### Given records:

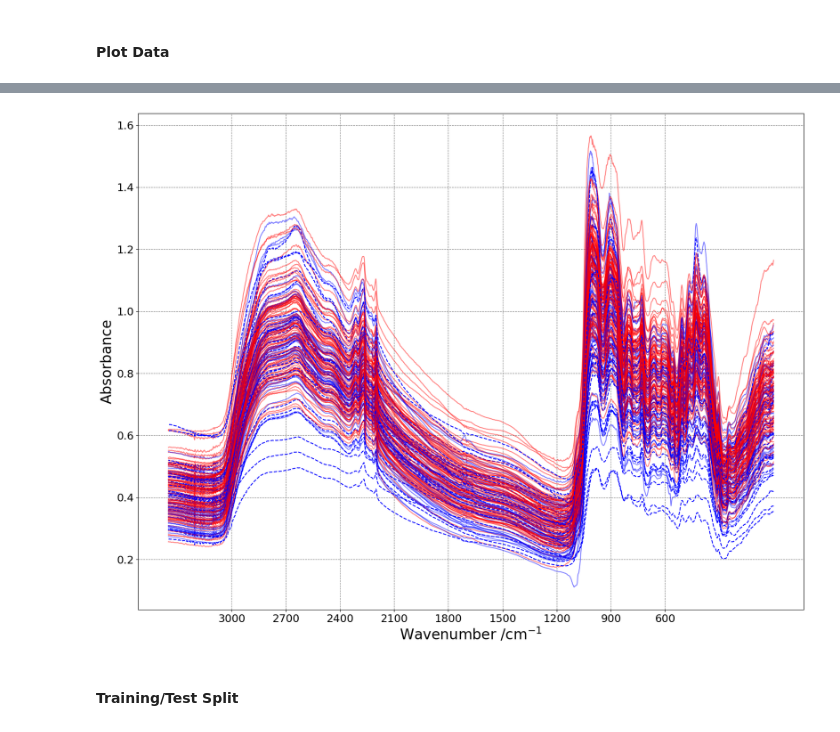
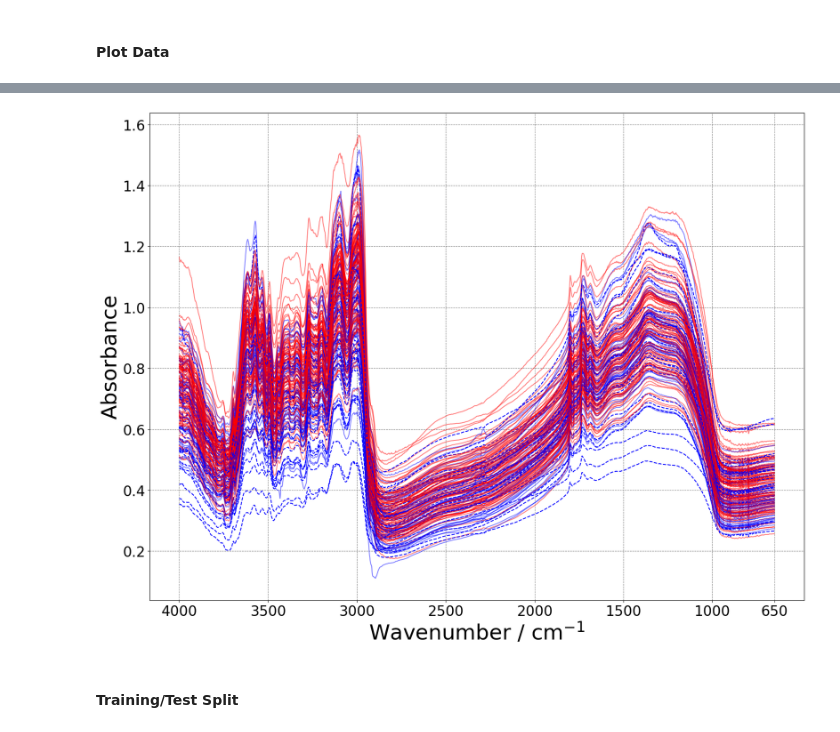
Before and after one commit to cbsither/triseriatus_mirs_paper, a Jupyter notebook: src/parity_status/preprocessing.ipynb, the cells around one changed output, grey strips where cells are left out. Drawn from its saved outputs; the diff is of its cells as text; code cells hidden in the pictures.

```diff
--- a/src/parity_status/preprocessing.ipynb
+++ b/src/parity_status/preprocessing.ipynb
@@ -219,38 +228,49 @@ plt.savefig('C:/Users/cbsit/Dropbox/WCU_Postdoctoral_Work/research/analysis/scra
 # %%
+# Define x-axis (wavenumbers) from 4000 down to 650 inclusive
+x = np.arange(4000, 650, -1)
 
-# Define wavenumber range
-x = np.arange(3000, 3000 - 2450, -1)
-
-# Plot processed spectra
 fig, ax = plt.subplots(figsize=(20, 15))
 
-# Iterate over each spectrum in the DataFrame and plot
+# Iterate over each row (spectrum) in filtered_df_sg_norm
 for index, row in filtered_df_sg_norm.iterrows():
-    if mdf.loc[index, 'notes/comments'] == 'parous':  # Check metadata for condition
+    # Check metadata in mdf
+    if mdf.loc[index, 'notes/comments'] == 'parous':
         if index in marks_droplist:
-            ax.plot(df.loc[index].values, color='red', linestyle='--')
+            ax.plot(x, df.loc[index].values, color='red', linestyle='--')
         elif index in droplist2:
-            ax.plot(df.loc[index].values, color='green', linewidth=2)
+            ax.plot(x, df.loc[index].values, color='green', linewidth=2)
         else:
-            ax.plot(df.loc[index].values, color='red', alpha=0.5)
+            ax.plot(x, df.loc[index].values, color='red', alpha=0.5)
     else:
         if index in marks_droplist:
-            ax.plot(df.loc[index].values, color='blue', linestyle='--')
+            ax.plot(x, df.loc[index].values, color='blue', linestyle='--')
         elif index in droplist2:
-            ax.plot(df.loc[index].values, color='green', linewidth=4)
+            ax.plot(x, df.loc[index].values, color='green', linewidth=4)
         else:
-            ax.plot(df.loc[index].values, color='blue', alpha=0.5)
+            ax.plot(x, df.loc[index].values, color='blue', alpha=0.5)
 
-# Add labels, ticks, and customize the grid
-plt.xlabel('Wavenumber /cm$^{-1}$', fontsize=24)
-plt.ylabel('Absorbance', fontsize=24)
-plt.xticks(np.arange(3000, 3000 - 2450, -300), fontsize=18)
-plt.yticks(fontsize=18)
+# Labeling
+plt.xlabel('Wavenumber / cm$^{-1}$', fontsize=36)
+plt.ylabel('Absorbance', fontsize=36)
+
+# If you want x-ticks from 4000 down to 500 every 500:
+# But since you only go to 650, let's go 4000 -> 3500 -> ... -> 650
+xticks_vals = [4000, 3500, 3000, 2500, 2000, 1500, 1000, 650]
+plt.xticks(xticks_vals, fontsize=24)
+
+plt.yticks(fontsize=24)
+
+# Invert x-axis so 4000 is on the left and 650 is on the right
 plt.gca().invert_xaxis()
+
 plt.grid(True, which='both', linestyle='--', color='gray')
 plt.gca().set_facecolor('white')
+
+# Save the figure
+plt.savefig('../../figures/untransformed_spectra.png', dpi=600)
+plt.show()
 # %% [output]
-[figure, old version]
+[figure, new version]
 # %% [markdown]
 #### Training/Test Split
 # %%
```
Also changed, not shown: parts of 4 cells of this notebook, 9 other files.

### Task goal:
The lines of the records that contain the string "alpha" should be located and copied.

### Response to this exercise:
-            ax.plot(df.loc[index].values, color='red', alpha=0.5)
+            ax.plot(x, df.loc[index].values, color='red', alpha=0.5)
-            ax.plot(df.loc[index].values, color='blue', alpha=0.5)
+            ax.plot(x, df.loc[index].values, color='blue', alpha=0.5)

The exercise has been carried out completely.